Protecting data at Becker will be addressed in five major phases. They include:
- Identifying Sensitive Information. Not all data are equal; to help with the process of identifying what information is considered confidential, Becker created a Becker Data Classification and Usage Policy which breaks out data into four major categories.
- Providing Rules for Data Usage. Understanding how to access and store highly confidential information vs. unrestricted information is also critical to keeping information safe. To assist with this process, rules on how to store and use data properly are also detailed in Becker’s Data Classification Policy.
- Reviewing Data Collection Practices. On a routine basis, many employees receive sensitive data in both electronic and paper form. As part of Becker’s ongoing efforts to comply with new state regulations, we continue to work with various areas on Data Privacy Audits to ensure that the institution is handling all sensitive information properly.
- Retention and Destruction. Confidential data becomes more vulnerable to mishandling the longer it sits around. Data retention policies are useful documents that deal with complex issues of maintaining information for a pre-determined length of time. In the coming months, Becker will be creating a formal retention and destruction plan with details on how long information should be kept and the proper methods for destroying sensitive information.

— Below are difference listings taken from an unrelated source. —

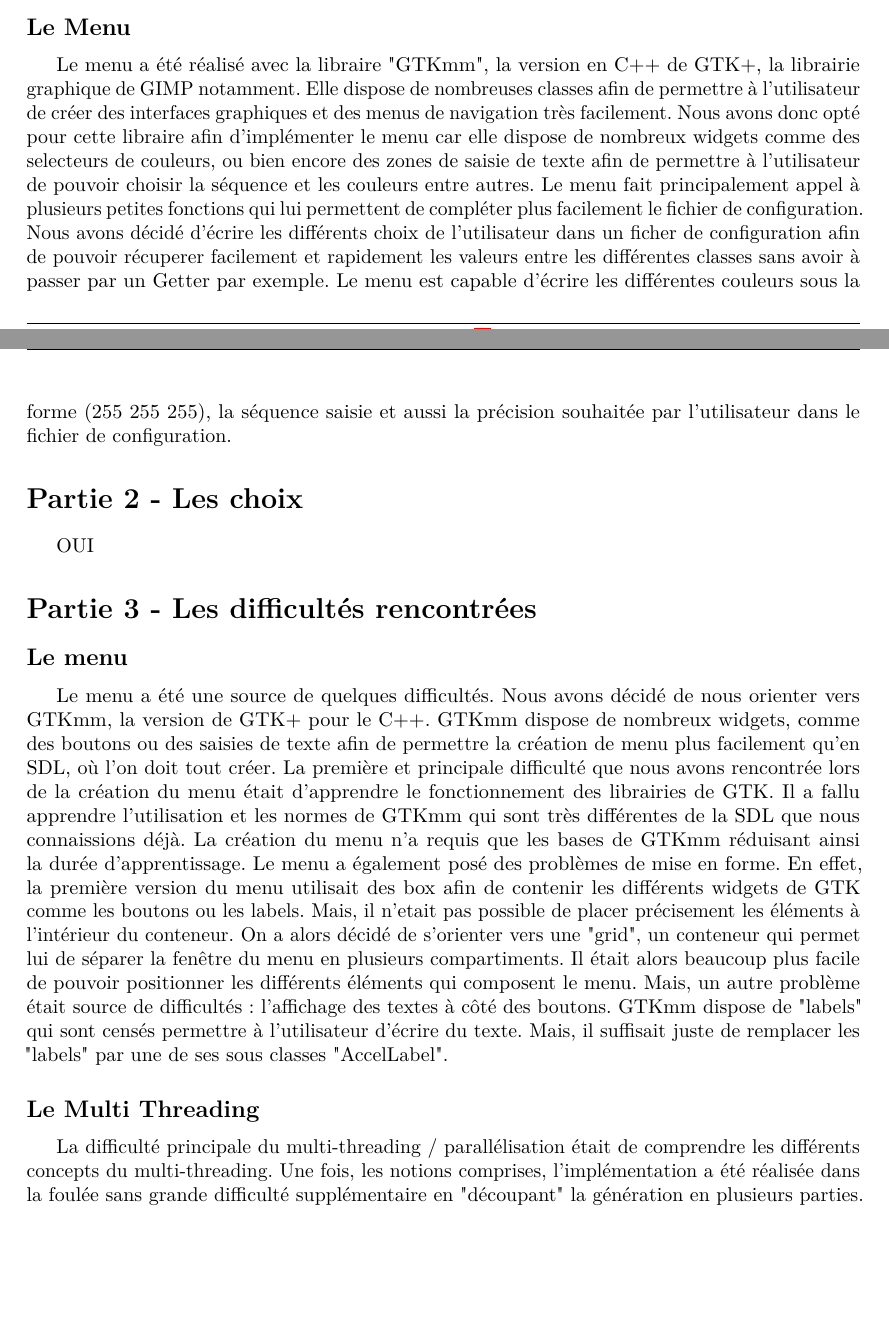
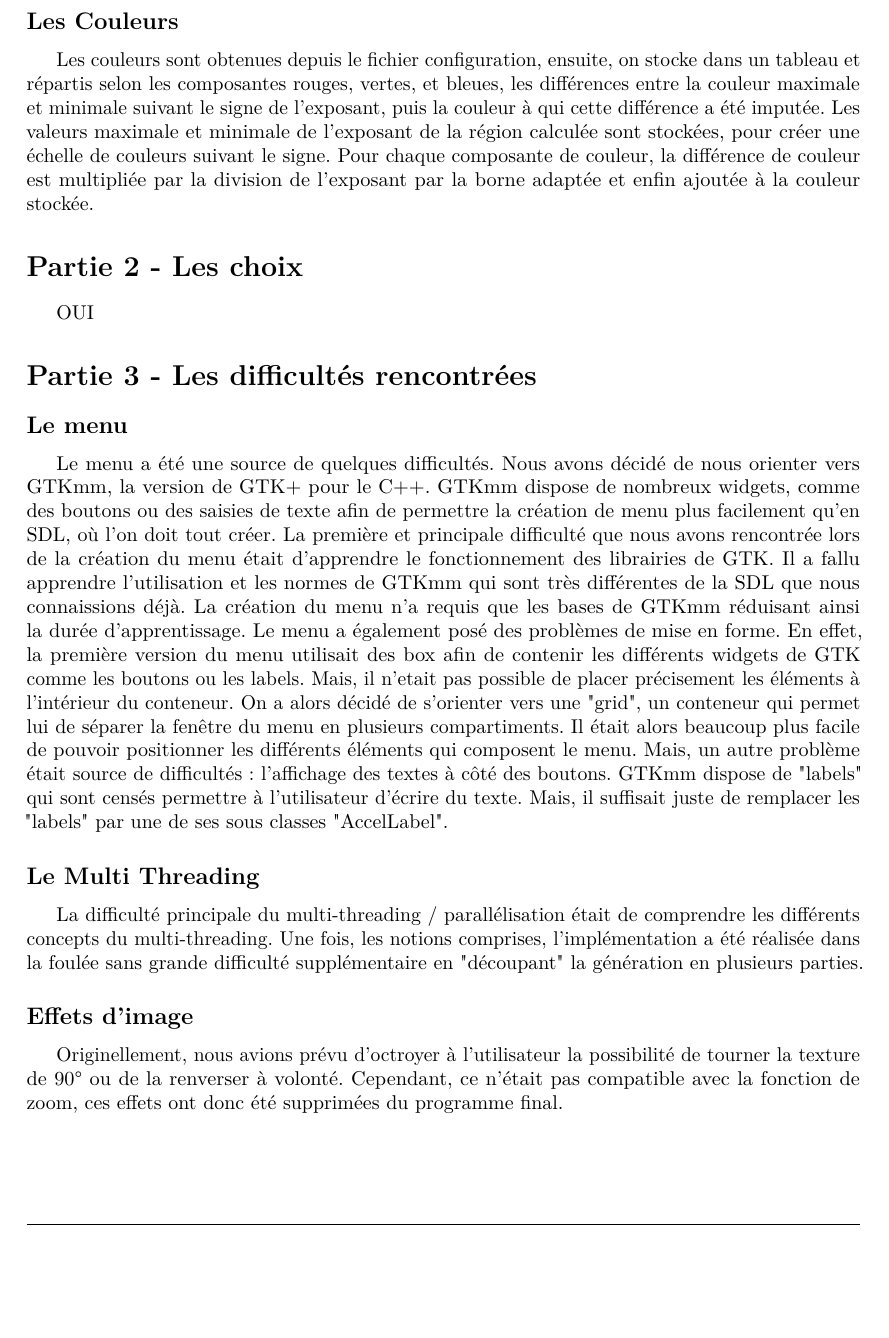
Before and after one commit to ALT2205/Lyapunov, a LaTeX document (rapport/rapport.tex): two parts of pages 2 and 3 of 3 before the commit and part of page 3 of 3 after it, the two joined at a grey line, cut at the place of the change, the shorter picture padded with empty space. Compiled offline with pdfLaTeX.

Commit message:
ma partie

```diff
--- a/rapport/rapport.tex
+++ b/rapport/rapport.tex
@@ -108,13 +120,12 @@ En effet, en séparant les calculs des exposants, il est possible de gagner un t
 
 \subsection*{Le Menu}
 Le menu a été réalisé avec la libraire "GTKmm", la version en C++ de GTK+, la librairie graphique de GIMP notamment. Elle dispose de nombreuses classes afin de permettre à l'utilisateur de créer des interfaces graphiques et des menus de navigation très facilement. Nous avons donc opté pour cette libraire afin d'implémenter le menu car elle dispose de nombreux widgets comme des selecteurs de couleurs, ou bien encore des zones de saisie de texte afin de permettre à l'utilisateur de pouvoir choisir la séquence et les couleurs entre autres . Le menu fait principalement appel à plusieurs petites fonctions qui lui permettent de compléter plus facilement le fichier de configuration. Nous avons décidé d'écrire les différents choix de l'utilisateur dans un ficher de configuration afin de pouvoir récuperer facilement et rapidement les valeurs entre les différentes classes sans avoir à passer par un Getter par exemple. Le menu est capable d'écrire les différentes couleurs sous la forme (255 255 255), la séquence saisie et aussi la précision souhaitée par l'utilisateur dans le fichier de configuration.
-    \subsection*{Le Menu}
-    Le menu a été réalisé avec la libraire "GTKmm", la version en C++ de GTK+, la librairie graphique de GIMP notamment.
-    Elle dispose de nombreuses classes afin de permettre à l'utilisateur de créer des interfaces graphiques et des menus de navigation très facilement.
-    Nous avons donc opté pour cette libraire afin d'implémenter le menu car elle dispose de nombreux widgets comme des selecteurs de couleurs, ou bien encore des zones de saisie de texte afin de permettre à l'utilisateur de pouvoir choisir la séquence et les couleurs entre autres.
-    Le menu fait principalement appel à plusieurs petites fonctions qui lui permettent de compléter plus facilement le fichier de configuration.
-    Nous avons décidé d'écrire les différents choix de l'utilisateur dans un ficher de configuration afin de pouvoir récuperer facilement et rapidement les valeurs entre les différentes classes sans avoir à passer par un Getter par exemple.
-    Le menu est capable d'écrire les différentes couleurs sous la forme (255 255 255), la séquence saisie et aussi la précision souhaitée par l'utilisateur dans le fichier de configuration.
+
+\subsection*{Les Couleurs}
+
+Les couleurs sont obtenues depuis le fichier configuration, ensuite, on stocke dans un tableau et répartis selon les composantes rouges, vertes, et bleues, les différences entre la couleur maximale et minimale suivant le signe de l'exposant, puis la couleur à qui cette différence a été imputée.
+Les valeurs maximale et minimale de l'exposant de la région  calculée sont stockées, pour créer une échelle de couleurs suivant le signe.
+Pour chaque composante de couleur, la différence de couleur est multipliée par la division de l'exposant par la borne adaptée et enfin ajoutée à la couleur stockée.
 
 \section* {Partie 2 - Les choix}
 OUI
@@ -139,5 +150,10 @@ Mais, il suffisait juste de remplacer les "labels" par une de ses sous classes "
 La difficulté principale du multi-threading / parallélisation était de comprendre les différents concepts du multi-threading.
 Une fois, les notions comprises, l'implémentation a été réalisée dans la foulée sans grande difficulté supplémentaire en "découpant" la génération en plusieurs parties.
 
+\subsection*{Effets d'image}
+
+Originellement, nous avions prévu d'octroyer à l'utilisateur la possibilité de tourner la texture de 90° ou de la renverser à volonté. Cependant, ce n'était pas compatible avec la fonction de zoom, ces effets ont donc été supprimées du programme final.
+
+
 
 \end {document}
```
Also changed, not shown: rapport/rapport.pdf, rapport/rapport.tex (12 more changed lines), 4 other files.
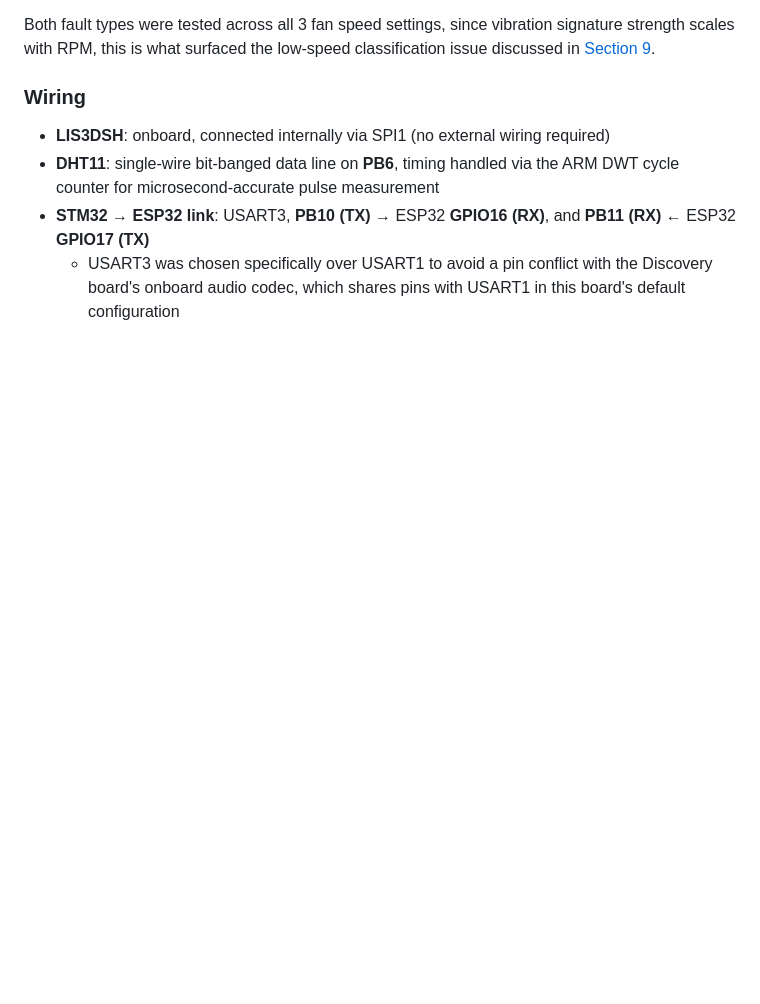
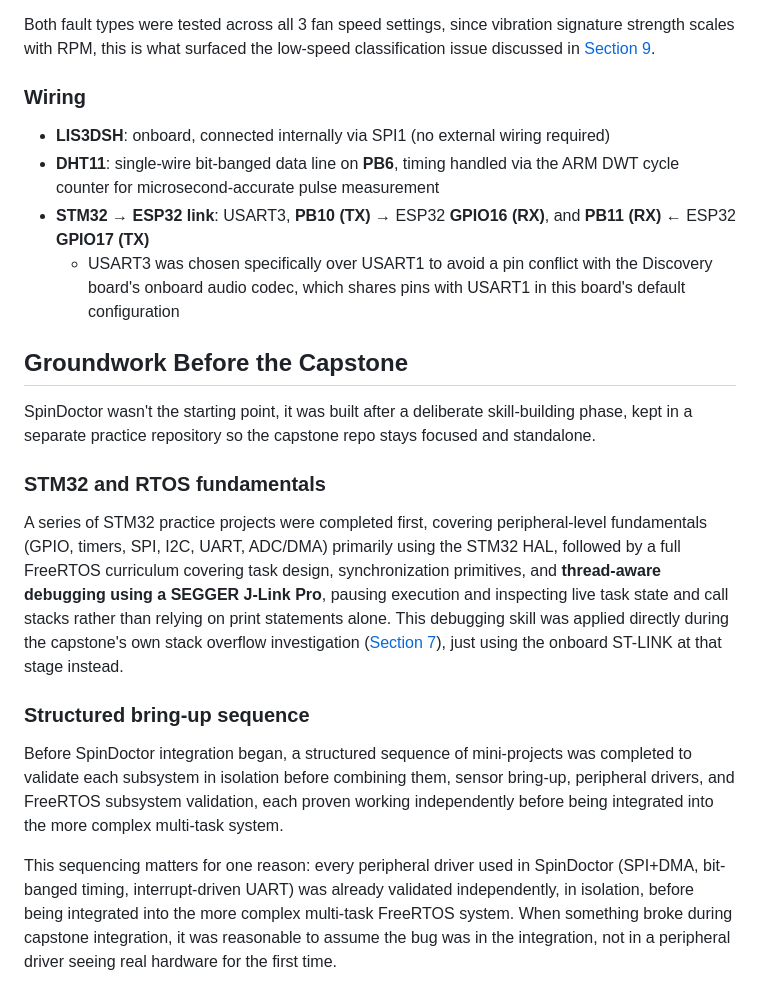
Before and after one commit to Shrutik-KaPatel/SpinDoctor, a Markdown page: TECHNICAL.md, the part around the change. Drawn GitHub-style; blank space fills up the shorter version.

Commit message:
Enhance TECHNICAL.md with project groundwork details
Added detailed documentation on groundwork and project structure for SpinDoctor, including STM32 and RTOS fundamentals, and structured bring-up sequence.

```diff
--- a/TECHNICAL.md
+++ b/TECHNICAL.md
@@ -129,3 +129,17 @@ Both fault types were tested across all 3 fan speed settings, since vibration si
 - **DHT11**: single-wire bit-banged data line on **PB6**, timing handled via the ARM DWT cycle counter for microsecond-accurate pulse measurement
 - **STM32 → ESP32 link**: USART3, **PB10 (TX)** → ESP32 **GPIO16 (RX)**, and **PB11 (RX)** ← ESP32 **GPIO17 (TX)**
   - USART3 was chosen specifically over USART1 to avoid a pin conflict with the Discovery board's onboard audio codec, which shares pins with USART1 in this board's default configuration
+
+## Groundwork Before the Capstone
+
+SpinDoctor wasn't the starting point, it was built after a deliberate skill-building phase, kept in a separate practice repository so the capstone repo stays focused and standalone.
+
+### STM32 and RTOS fundamentals
+
+A series of STM32 practice projects were completed first, covering peripheral-level fundamentals (GPIO, timers, SPI, I2C, UART, ADC/DMA) primarily using the STM32 HAL, followed by a full FreeRTOS curriculum covering task design, synchronization primitives, and **thread-aware debugging using a SEGGER J-Link Pro**, pausing execution and inspecting live task state and call stacks rather than relying on print statements alone. This debugging skill was applied directly during the capstone's own stack overflow investigation ([Section 7](#hardening-arc)), just using the onboard ST-LINK at that stage instead.
+
+### Structured bring-up sequence
+
+Before SpinDoctor integration began, a structured sequence of mini-projects was completed to validate each subsystem in isolation before combining them, sensor bring-up, peripheral drivers, and FreeRTOS subsystem validation, each proven working independently before being integrated into the more complex multi-task system.
+
+This sequencing matters for one reason: every peripheral driver used in SpinDoctor (SPI+DMA, bit-banged timing, interrupt-driven UART) was already validated independently, in isolation, before being integrated into the more complex multi-task FreeRTOS system. When something broke during capstone integration, it was reasonable to assume the bug was in the integration, not in a peripheral driver seeing real hardware for the first time.
```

- Awareness and Training. In the next few months, the College will be deploying an on-line compliance and training tool called MOAT, which will include Information Security Training. In addition, the Office of Information Technology will also send out routine newsletters sharing information on new policies, best practices and other helpful information that will keep institutional information secure. Please visit the Awareness and Training section of this web site for historical archives, best practices and FAQs relating to the various information security tools available to the community.